* [What you will do]
Report the count of lines containing the word "margin" in these records, with no other text.

Collected data:
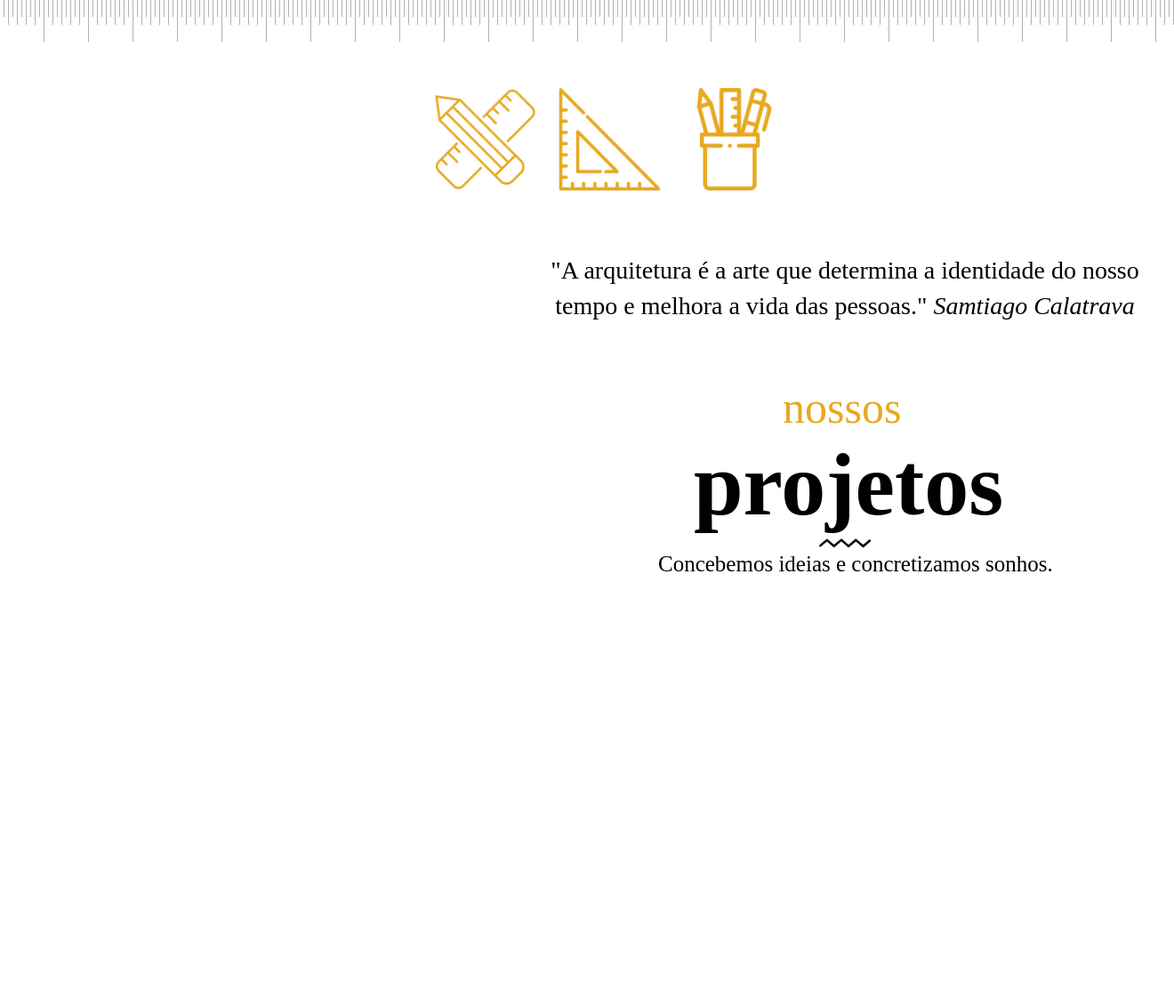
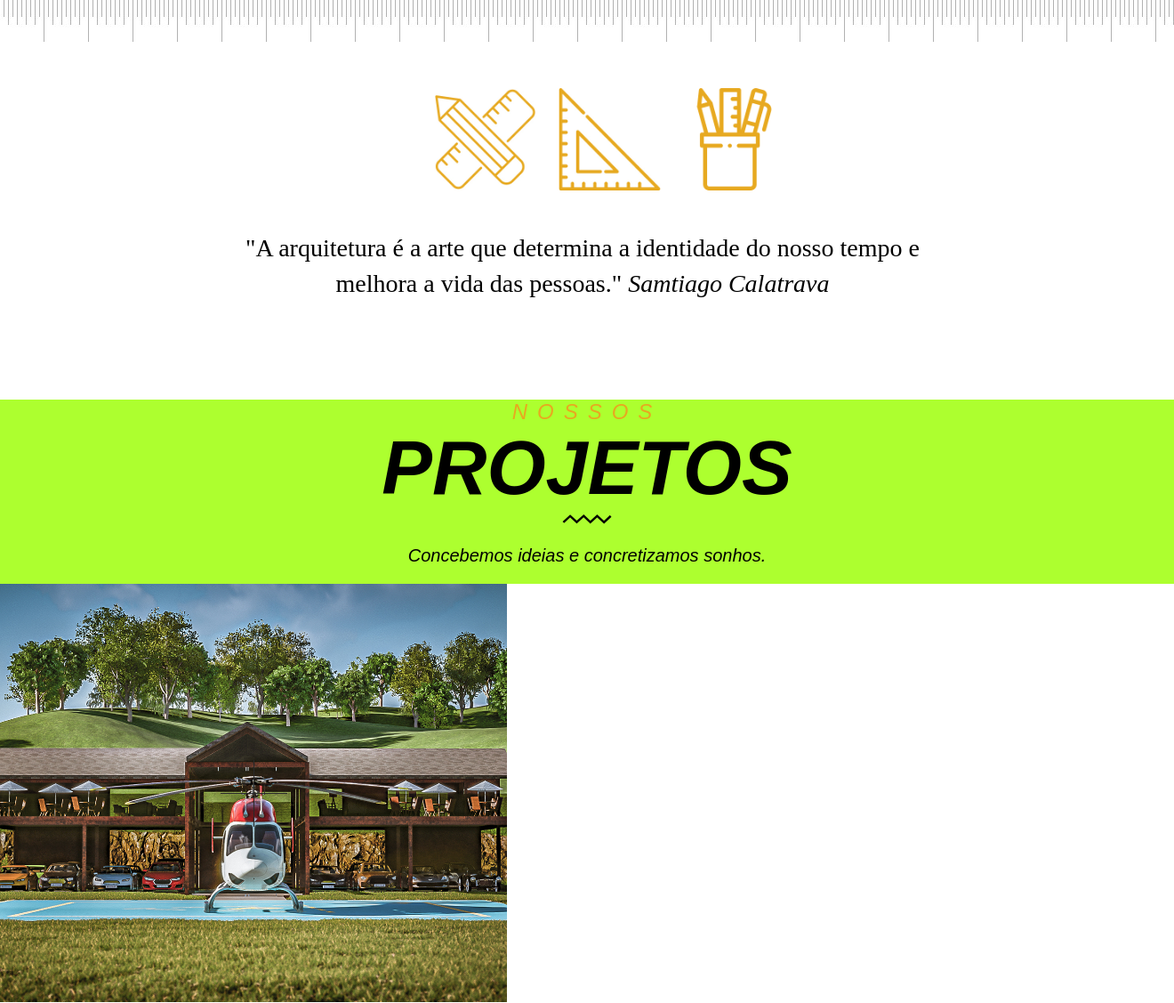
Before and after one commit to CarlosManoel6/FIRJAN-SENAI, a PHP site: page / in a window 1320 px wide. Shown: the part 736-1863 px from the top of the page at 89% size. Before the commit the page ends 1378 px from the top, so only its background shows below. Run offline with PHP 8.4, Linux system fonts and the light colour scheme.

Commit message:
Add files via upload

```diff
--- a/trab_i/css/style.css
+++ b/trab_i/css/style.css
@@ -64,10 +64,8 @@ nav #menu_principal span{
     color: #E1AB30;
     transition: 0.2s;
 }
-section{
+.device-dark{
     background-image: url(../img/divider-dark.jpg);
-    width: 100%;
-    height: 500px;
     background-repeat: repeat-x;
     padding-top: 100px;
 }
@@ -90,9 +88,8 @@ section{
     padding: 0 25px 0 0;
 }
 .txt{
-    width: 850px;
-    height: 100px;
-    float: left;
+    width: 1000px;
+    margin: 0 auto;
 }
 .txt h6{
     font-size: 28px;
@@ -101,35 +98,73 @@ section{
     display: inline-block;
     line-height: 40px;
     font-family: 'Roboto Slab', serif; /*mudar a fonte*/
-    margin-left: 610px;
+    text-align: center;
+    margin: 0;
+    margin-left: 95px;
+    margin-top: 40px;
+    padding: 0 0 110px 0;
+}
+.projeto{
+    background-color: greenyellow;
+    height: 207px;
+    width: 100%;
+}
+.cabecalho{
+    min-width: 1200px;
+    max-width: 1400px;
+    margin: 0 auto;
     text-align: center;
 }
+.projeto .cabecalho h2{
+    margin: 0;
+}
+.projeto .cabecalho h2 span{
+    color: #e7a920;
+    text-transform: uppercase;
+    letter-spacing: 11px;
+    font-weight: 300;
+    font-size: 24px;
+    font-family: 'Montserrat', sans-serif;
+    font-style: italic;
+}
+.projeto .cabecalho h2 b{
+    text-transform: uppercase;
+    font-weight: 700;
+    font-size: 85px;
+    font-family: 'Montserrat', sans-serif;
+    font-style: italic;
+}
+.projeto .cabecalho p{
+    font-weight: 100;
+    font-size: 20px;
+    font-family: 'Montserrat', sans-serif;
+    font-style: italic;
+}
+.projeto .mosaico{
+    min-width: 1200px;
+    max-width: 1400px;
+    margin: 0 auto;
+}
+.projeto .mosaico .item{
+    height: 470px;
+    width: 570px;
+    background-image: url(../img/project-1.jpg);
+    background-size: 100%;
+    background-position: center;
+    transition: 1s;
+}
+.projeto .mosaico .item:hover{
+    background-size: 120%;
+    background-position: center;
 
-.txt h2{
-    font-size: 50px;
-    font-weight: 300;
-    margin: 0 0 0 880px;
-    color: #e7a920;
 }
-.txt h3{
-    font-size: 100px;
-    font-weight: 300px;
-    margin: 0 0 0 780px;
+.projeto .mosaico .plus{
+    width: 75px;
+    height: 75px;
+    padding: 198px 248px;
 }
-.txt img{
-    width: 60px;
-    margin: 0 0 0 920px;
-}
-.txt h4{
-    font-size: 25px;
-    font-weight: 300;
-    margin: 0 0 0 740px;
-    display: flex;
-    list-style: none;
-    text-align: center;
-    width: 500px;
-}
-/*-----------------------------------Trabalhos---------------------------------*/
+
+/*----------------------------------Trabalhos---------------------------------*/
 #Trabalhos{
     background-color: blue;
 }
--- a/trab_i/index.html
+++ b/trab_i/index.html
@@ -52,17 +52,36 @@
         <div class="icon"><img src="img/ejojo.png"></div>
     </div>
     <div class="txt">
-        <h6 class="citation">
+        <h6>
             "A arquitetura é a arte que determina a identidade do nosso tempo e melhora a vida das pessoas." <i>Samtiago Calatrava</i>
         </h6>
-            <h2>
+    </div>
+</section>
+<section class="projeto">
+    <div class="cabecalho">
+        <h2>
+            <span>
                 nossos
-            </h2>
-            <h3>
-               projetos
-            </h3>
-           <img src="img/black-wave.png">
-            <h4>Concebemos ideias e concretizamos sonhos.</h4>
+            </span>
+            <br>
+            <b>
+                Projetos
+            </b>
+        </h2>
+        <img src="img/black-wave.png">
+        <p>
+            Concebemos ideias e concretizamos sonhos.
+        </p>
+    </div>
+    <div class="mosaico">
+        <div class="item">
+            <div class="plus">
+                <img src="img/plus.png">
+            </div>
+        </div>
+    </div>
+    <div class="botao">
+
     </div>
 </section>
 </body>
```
...
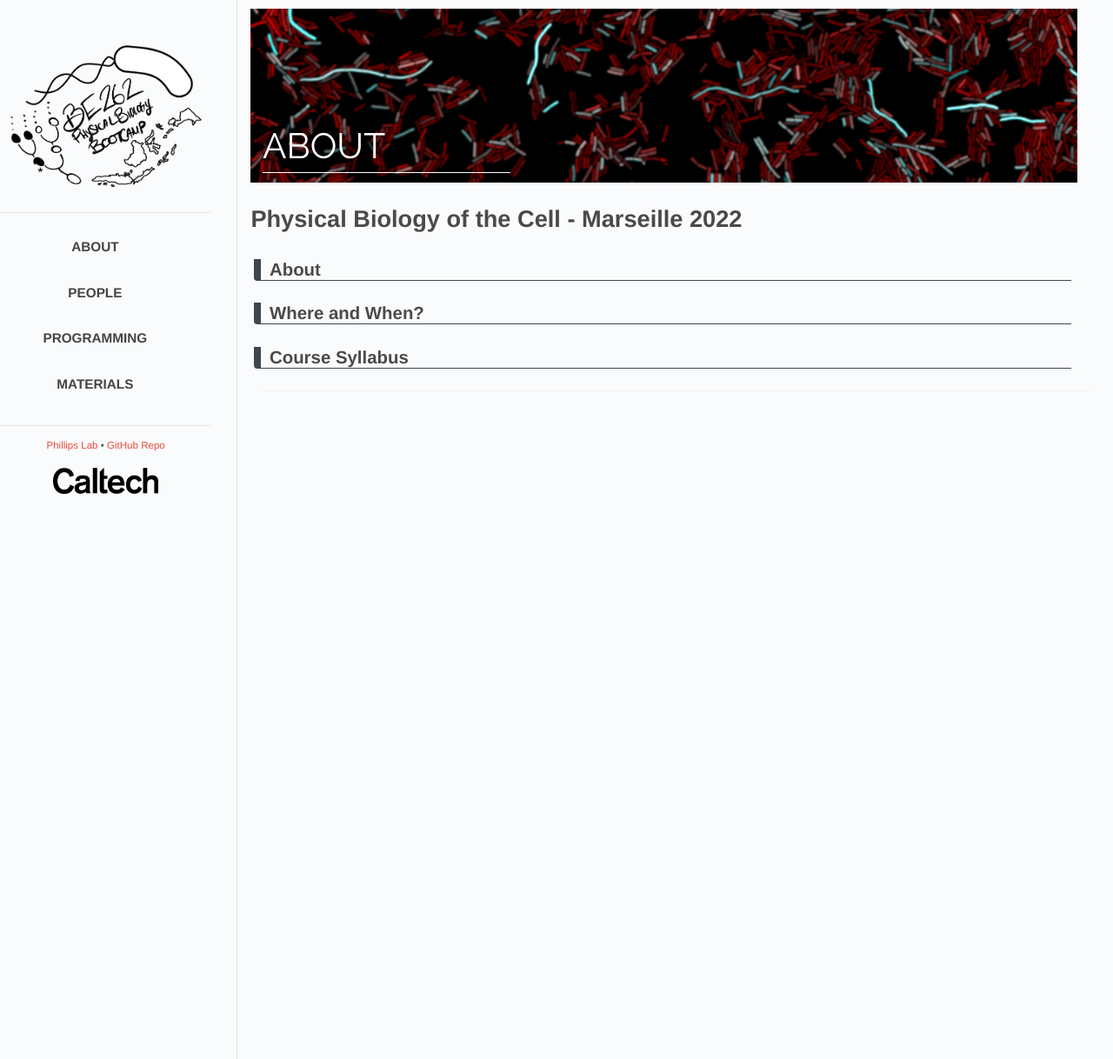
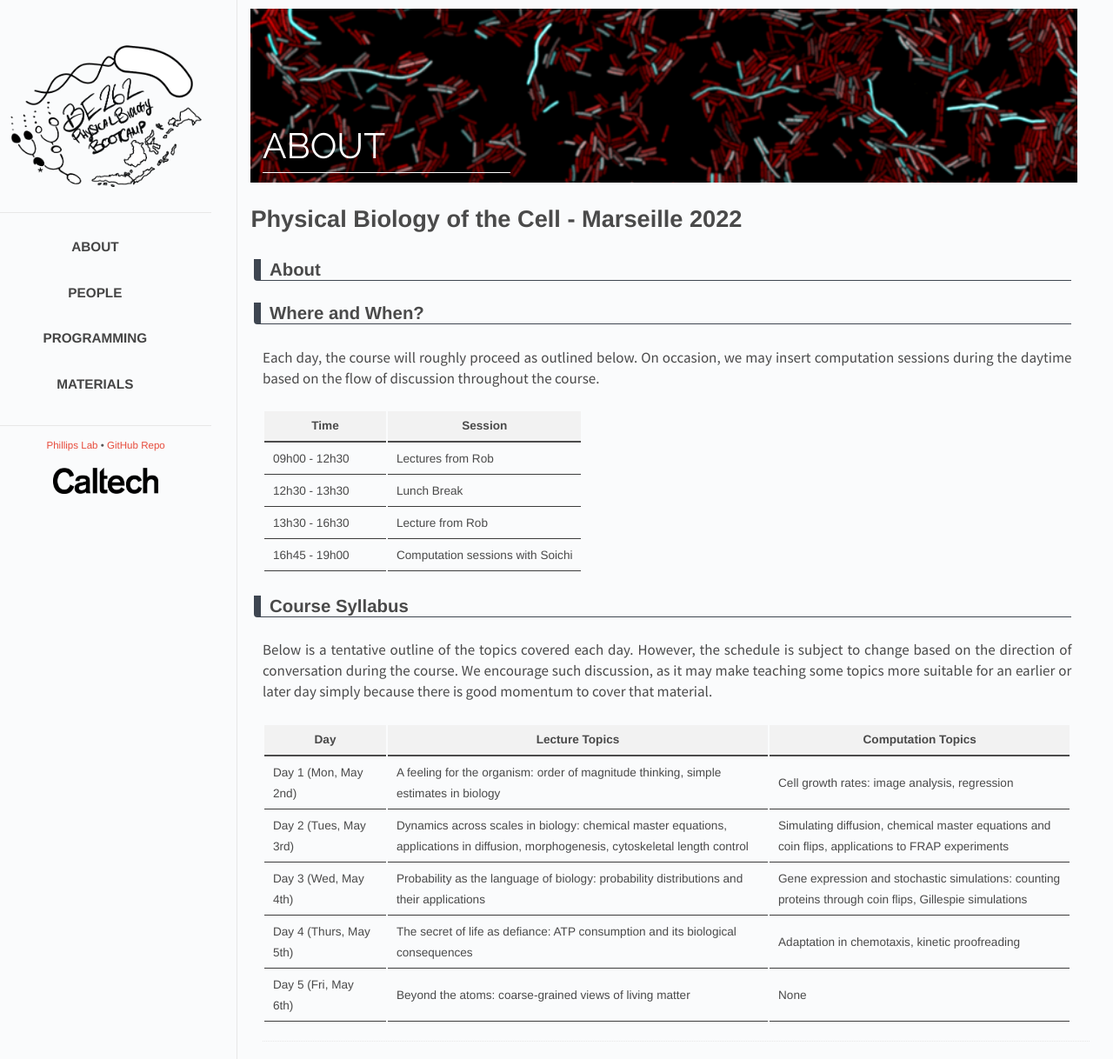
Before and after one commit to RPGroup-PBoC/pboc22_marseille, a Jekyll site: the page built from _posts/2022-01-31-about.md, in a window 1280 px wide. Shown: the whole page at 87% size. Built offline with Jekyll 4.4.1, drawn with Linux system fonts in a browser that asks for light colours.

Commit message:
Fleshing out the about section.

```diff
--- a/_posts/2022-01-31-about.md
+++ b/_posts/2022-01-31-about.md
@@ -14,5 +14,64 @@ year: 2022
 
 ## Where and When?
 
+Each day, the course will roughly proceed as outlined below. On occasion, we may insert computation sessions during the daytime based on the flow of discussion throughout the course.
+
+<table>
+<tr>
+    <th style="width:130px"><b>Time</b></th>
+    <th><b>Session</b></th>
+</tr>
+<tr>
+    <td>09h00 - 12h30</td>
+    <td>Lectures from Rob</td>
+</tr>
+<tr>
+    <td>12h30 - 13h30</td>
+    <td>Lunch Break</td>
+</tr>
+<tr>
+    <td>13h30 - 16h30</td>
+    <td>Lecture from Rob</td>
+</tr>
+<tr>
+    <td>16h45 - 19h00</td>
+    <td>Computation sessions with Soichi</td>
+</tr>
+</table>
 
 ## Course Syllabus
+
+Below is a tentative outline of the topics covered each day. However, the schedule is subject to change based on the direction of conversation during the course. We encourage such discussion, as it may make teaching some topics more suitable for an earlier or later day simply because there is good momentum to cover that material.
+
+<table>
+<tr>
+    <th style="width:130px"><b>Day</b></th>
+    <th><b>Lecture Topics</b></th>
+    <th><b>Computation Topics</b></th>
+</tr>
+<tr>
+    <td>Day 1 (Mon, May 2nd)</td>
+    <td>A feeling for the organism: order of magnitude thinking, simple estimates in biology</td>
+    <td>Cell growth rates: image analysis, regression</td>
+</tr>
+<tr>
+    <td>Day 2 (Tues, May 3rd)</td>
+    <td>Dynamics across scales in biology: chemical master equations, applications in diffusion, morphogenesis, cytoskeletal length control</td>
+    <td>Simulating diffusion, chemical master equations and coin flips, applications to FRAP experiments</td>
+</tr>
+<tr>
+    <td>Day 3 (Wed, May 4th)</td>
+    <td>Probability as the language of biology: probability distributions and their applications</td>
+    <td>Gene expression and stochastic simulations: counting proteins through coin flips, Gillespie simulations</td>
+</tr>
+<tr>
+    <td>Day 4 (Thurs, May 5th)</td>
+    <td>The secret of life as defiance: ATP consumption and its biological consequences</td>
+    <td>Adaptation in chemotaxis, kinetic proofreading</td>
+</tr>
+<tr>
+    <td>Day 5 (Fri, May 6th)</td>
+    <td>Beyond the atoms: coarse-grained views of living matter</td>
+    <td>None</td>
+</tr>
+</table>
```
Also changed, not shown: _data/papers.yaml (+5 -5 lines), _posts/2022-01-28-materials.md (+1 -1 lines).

* [Result for this exercise]
12